We work with many clients across Glasgow, Edinburgh and Manchester who now understand that branding goes far deeper than just showing off their logo. As branding and marketing consultants we help our clients to understand the concept of branding and how this will benefit their business.
Concept of Branding
Here’s a few things to consider around the wider concept of branding:
Your credibility as a company
The ability to get your message across clearly and unequivocally to your customers
Retaining customer loyalty
Motivating existing and potential customers to ‘buy in’ to your goods or services
Making an important emotional connection with your customer so that he or she chooses you above your competitors
Delivering your brand expectations
So how do you achieve the above? Well, for starters, you ensure that every time the customer connects with your business he or she receives the kind of excellent service and experience that they come to relate to your company (and customer service – which we’ll talk about in a separate post – plays a huge part here!)
Consider some of the current brands you’re probably already familiar with. The following are products but branding is, of course, relevant to companies delivering services as well.
John Lewis – upmarket, appeals to middle and upper class shoppers, a good solid British brand with excellent customer service and quality goods
Apple – provides a good quality, affordable product. Customers queue for hours to obtain the newest phone which costs far more than any of their competitors
Innocent – a trustworthy, ethical company with a sense of humour and which produces high-quality, foods (cares for its customer’s health)
Coca-Cola – the biggest, most-recognised brand in the world with a long and loyal heritage (125 years) as well as a famously iconic bottle
With the exception of John Lewis and Coca-Cola the other two companies are relatively new to their respective markets yet their branding expertise has pushed them to the forefront of UK consumers’ minds and ensured they succeeded in their quests to gain massive shares in their particular sector.
Happily, this shows that good branding doesn’t necessarily take years to achieve. Innocent stormed their market in just over a decade or so. Yes, that’s all it took to build their reputation which is very encouraging.
Your brand is your company’s personality. It’s how your current and potential customers perceive how you act and what you, as a company, can provide for them.
What physical aspects does branding involve?
Packaging of goods or delivery, if a service
Ease of use and quality of website
Channels used to advertise

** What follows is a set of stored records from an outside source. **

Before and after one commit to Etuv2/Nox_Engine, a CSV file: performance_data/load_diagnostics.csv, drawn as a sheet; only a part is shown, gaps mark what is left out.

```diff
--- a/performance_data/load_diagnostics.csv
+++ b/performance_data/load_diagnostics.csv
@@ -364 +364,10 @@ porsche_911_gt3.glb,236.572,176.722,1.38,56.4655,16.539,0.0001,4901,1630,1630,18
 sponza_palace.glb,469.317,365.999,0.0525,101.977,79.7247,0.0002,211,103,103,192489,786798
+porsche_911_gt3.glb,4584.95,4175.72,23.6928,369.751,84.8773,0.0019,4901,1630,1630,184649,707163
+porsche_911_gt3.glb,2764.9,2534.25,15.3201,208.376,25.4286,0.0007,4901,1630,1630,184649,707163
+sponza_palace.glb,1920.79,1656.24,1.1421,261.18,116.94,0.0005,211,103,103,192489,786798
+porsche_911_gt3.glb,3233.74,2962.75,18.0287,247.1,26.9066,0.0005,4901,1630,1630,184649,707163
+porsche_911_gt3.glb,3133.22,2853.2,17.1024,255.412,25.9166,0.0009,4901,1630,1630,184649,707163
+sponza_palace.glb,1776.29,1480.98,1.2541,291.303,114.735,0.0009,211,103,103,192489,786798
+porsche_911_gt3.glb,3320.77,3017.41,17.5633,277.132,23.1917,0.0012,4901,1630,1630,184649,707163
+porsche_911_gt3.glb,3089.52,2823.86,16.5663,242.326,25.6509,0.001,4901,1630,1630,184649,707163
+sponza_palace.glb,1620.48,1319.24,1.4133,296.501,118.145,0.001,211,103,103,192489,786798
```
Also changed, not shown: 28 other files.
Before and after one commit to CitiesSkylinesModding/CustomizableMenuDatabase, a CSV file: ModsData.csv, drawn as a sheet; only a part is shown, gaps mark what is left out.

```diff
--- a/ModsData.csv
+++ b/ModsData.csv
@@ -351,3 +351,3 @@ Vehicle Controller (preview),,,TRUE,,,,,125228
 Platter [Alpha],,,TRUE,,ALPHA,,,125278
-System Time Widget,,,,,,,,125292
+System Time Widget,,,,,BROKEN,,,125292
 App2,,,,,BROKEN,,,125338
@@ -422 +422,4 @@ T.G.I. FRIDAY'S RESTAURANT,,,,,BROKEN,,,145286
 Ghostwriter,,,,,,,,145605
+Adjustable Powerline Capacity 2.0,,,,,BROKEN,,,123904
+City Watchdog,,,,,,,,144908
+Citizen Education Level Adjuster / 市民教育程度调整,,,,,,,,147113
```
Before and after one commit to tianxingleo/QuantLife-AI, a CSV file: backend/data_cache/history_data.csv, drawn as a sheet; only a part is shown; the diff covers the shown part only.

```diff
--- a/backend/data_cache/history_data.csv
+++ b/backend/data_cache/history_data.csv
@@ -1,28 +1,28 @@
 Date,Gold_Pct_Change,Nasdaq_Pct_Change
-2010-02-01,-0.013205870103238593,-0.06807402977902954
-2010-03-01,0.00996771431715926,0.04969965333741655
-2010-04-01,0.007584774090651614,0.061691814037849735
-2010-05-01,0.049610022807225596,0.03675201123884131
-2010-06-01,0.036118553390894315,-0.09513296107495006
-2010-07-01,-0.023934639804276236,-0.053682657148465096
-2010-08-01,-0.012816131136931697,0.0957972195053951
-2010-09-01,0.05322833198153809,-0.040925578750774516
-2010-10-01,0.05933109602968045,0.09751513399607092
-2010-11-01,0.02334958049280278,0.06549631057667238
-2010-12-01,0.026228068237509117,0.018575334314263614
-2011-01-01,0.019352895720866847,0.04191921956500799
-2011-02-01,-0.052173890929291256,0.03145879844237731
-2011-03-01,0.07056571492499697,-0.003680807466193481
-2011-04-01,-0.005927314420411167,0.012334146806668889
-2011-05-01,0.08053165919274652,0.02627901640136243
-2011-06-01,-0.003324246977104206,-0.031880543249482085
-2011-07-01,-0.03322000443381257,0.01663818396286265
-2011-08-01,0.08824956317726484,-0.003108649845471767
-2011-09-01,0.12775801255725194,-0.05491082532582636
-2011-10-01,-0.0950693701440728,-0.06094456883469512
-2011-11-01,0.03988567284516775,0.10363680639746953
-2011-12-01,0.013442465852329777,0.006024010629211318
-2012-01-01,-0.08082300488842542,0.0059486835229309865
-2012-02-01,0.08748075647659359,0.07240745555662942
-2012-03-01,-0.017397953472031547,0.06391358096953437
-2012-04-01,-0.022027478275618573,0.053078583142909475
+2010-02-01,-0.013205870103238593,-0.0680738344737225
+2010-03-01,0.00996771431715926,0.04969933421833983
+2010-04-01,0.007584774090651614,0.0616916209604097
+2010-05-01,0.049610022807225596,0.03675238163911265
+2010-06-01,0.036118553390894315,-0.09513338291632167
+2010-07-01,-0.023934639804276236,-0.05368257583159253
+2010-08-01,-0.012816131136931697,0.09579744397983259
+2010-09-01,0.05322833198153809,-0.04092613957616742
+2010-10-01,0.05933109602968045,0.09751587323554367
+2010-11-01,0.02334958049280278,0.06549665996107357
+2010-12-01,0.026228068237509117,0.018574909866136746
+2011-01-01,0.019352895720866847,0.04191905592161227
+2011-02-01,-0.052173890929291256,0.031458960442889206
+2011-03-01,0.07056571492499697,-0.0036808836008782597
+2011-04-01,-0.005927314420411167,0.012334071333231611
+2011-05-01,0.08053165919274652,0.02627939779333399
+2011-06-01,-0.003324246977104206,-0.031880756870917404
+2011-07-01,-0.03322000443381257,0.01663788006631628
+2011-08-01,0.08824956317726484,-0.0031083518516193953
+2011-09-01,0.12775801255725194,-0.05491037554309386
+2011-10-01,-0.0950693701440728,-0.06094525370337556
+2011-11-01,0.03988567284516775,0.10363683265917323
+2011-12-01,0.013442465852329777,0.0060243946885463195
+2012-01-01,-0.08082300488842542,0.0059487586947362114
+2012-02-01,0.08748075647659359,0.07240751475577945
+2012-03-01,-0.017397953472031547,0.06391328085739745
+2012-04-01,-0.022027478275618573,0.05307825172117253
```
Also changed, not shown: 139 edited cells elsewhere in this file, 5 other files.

What a company chooses to label (i.e. name) itself in the first place
Vincent Bissette is Managing Director of Darwin Brand Consultants, a Glasgow-based brand and marketing agency with clients in Glasgow, Edinburgh and Manchester.